Brief: Copy every line from the records below that carries the word "Icons".

Recorded information:

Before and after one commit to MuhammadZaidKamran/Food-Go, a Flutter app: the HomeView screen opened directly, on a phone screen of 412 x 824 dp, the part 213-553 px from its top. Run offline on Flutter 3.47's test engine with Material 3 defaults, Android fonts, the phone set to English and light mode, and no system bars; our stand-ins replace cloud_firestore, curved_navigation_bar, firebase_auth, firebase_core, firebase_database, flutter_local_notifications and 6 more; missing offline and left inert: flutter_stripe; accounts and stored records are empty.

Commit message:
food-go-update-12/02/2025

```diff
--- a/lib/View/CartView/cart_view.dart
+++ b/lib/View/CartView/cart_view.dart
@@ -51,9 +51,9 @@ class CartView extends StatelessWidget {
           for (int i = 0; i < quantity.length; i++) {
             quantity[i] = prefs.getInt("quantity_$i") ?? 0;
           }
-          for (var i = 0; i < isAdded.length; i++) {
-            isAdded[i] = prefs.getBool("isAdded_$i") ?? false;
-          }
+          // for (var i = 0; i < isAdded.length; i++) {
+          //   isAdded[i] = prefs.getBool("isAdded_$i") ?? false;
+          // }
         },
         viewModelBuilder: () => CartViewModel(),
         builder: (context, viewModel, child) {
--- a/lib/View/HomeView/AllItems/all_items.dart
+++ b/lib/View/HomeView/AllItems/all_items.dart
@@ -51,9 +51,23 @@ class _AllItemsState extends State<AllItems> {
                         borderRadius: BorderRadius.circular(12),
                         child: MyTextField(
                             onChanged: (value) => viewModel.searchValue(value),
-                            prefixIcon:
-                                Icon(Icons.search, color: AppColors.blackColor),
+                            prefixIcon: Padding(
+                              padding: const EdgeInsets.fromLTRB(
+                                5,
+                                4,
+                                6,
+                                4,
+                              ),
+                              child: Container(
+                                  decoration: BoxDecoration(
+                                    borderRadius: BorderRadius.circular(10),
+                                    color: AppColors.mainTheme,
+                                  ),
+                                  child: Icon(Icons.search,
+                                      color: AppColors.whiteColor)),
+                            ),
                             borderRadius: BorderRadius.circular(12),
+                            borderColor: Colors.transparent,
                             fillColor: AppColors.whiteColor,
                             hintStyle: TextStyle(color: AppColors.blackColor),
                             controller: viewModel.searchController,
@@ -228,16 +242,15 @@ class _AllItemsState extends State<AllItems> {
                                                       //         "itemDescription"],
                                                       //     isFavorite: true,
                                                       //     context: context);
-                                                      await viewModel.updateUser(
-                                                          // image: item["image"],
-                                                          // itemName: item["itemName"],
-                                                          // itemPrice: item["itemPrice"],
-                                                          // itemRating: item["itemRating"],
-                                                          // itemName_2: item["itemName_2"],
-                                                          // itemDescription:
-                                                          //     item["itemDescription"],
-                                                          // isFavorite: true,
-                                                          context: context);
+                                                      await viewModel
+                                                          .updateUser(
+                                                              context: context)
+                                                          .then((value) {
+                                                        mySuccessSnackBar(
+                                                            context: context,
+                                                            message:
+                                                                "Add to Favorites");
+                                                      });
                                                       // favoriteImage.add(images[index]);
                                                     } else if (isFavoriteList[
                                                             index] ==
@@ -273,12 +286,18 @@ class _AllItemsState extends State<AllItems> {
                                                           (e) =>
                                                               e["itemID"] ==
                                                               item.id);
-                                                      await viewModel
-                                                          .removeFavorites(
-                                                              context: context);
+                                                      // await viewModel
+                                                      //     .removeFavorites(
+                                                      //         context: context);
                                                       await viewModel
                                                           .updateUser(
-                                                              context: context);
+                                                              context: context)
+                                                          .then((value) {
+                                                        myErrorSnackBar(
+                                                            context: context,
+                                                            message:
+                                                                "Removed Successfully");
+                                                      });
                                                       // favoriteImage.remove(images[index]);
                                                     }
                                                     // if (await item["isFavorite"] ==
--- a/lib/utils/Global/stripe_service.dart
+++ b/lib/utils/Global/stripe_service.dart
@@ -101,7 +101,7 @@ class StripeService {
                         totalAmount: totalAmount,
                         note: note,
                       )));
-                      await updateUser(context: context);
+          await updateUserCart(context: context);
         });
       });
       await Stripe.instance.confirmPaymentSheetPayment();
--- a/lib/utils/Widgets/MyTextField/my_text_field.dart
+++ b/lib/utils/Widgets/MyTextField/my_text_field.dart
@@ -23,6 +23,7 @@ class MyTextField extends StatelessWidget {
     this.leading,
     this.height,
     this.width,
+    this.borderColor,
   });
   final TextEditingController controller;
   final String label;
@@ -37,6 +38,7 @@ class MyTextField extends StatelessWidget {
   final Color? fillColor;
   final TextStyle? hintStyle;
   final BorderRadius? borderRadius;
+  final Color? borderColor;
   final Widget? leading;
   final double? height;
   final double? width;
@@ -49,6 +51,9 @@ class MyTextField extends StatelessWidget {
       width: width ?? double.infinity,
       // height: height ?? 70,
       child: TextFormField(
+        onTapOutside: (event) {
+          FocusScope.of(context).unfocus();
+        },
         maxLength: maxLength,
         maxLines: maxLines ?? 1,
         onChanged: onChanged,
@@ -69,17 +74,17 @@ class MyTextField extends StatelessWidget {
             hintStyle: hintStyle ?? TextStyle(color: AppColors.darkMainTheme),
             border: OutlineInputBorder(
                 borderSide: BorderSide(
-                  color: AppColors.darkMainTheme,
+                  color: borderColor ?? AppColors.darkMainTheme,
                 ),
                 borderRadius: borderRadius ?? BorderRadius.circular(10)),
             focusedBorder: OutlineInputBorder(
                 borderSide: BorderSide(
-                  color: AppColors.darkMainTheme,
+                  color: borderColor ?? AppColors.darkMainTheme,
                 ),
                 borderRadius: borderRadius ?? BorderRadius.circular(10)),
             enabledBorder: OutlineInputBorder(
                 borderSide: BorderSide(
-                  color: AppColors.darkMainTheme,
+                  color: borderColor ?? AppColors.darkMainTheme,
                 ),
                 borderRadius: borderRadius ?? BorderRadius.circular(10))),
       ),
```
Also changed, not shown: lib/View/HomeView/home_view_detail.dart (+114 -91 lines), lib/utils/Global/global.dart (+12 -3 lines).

...

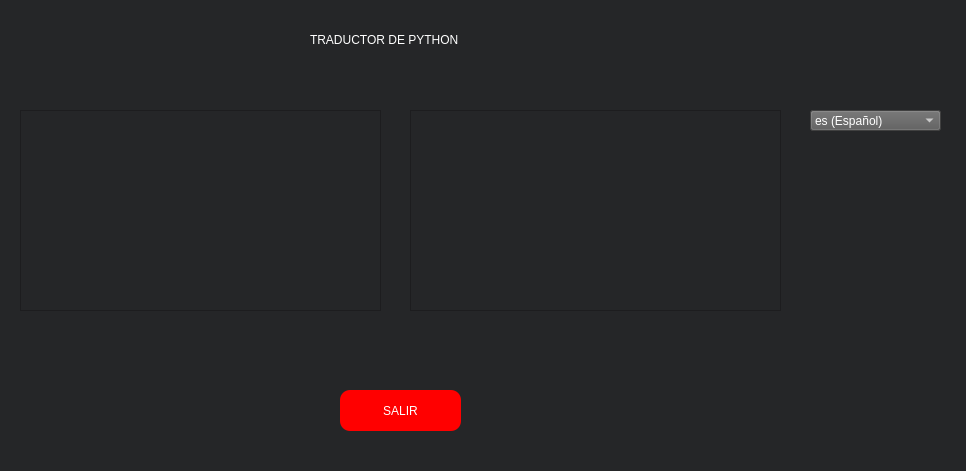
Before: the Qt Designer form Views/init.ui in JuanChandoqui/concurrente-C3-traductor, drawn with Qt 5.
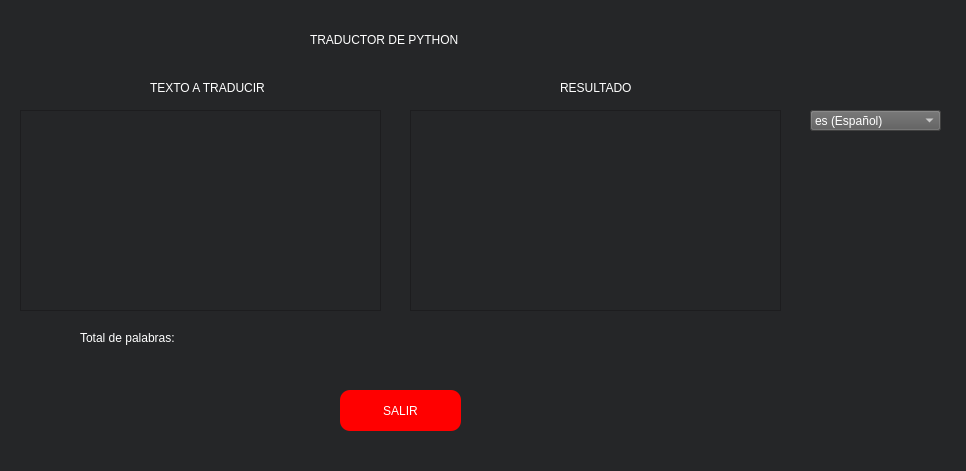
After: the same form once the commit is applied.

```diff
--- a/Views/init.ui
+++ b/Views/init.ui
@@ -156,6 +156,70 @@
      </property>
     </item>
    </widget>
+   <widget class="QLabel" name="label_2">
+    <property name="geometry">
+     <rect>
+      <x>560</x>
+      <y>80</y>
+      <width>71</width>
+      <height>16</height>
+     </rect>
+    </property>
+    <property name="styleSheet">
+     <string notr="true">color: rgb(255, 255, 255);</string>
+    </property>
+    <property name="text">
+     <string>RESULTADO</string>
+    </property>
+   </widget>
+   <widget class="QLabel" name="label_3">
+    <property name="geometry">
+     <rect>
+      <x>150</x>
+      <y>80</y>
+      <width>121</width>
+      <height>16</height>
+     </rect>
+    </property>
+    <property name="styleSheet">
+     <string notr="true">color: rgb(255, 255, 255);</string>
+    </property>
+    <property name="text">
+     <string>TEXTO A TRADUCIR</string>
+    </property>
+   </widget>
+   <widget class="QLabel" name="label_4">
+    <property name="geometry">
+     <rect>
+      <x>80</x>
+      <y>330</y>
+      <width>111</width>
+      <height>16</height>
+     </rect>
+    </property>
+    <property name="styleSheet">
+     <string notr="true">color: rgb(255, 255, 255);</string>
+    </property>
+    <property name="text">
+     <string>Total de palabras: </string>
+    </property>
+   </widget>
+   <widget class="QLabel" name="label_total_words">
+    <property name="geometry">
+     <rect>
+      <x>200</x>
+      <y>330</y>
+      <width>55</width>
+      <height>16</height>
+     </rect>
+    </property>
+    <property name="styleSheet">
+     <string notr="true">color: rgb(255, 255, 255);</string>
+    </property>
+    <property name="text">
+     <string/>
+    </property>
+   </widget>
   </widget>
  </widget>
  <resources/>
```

Solution to this problem:
-                                Icon(Icons.search, color: AppColors.blackColor),
+                                  child: Icon(Icons.search,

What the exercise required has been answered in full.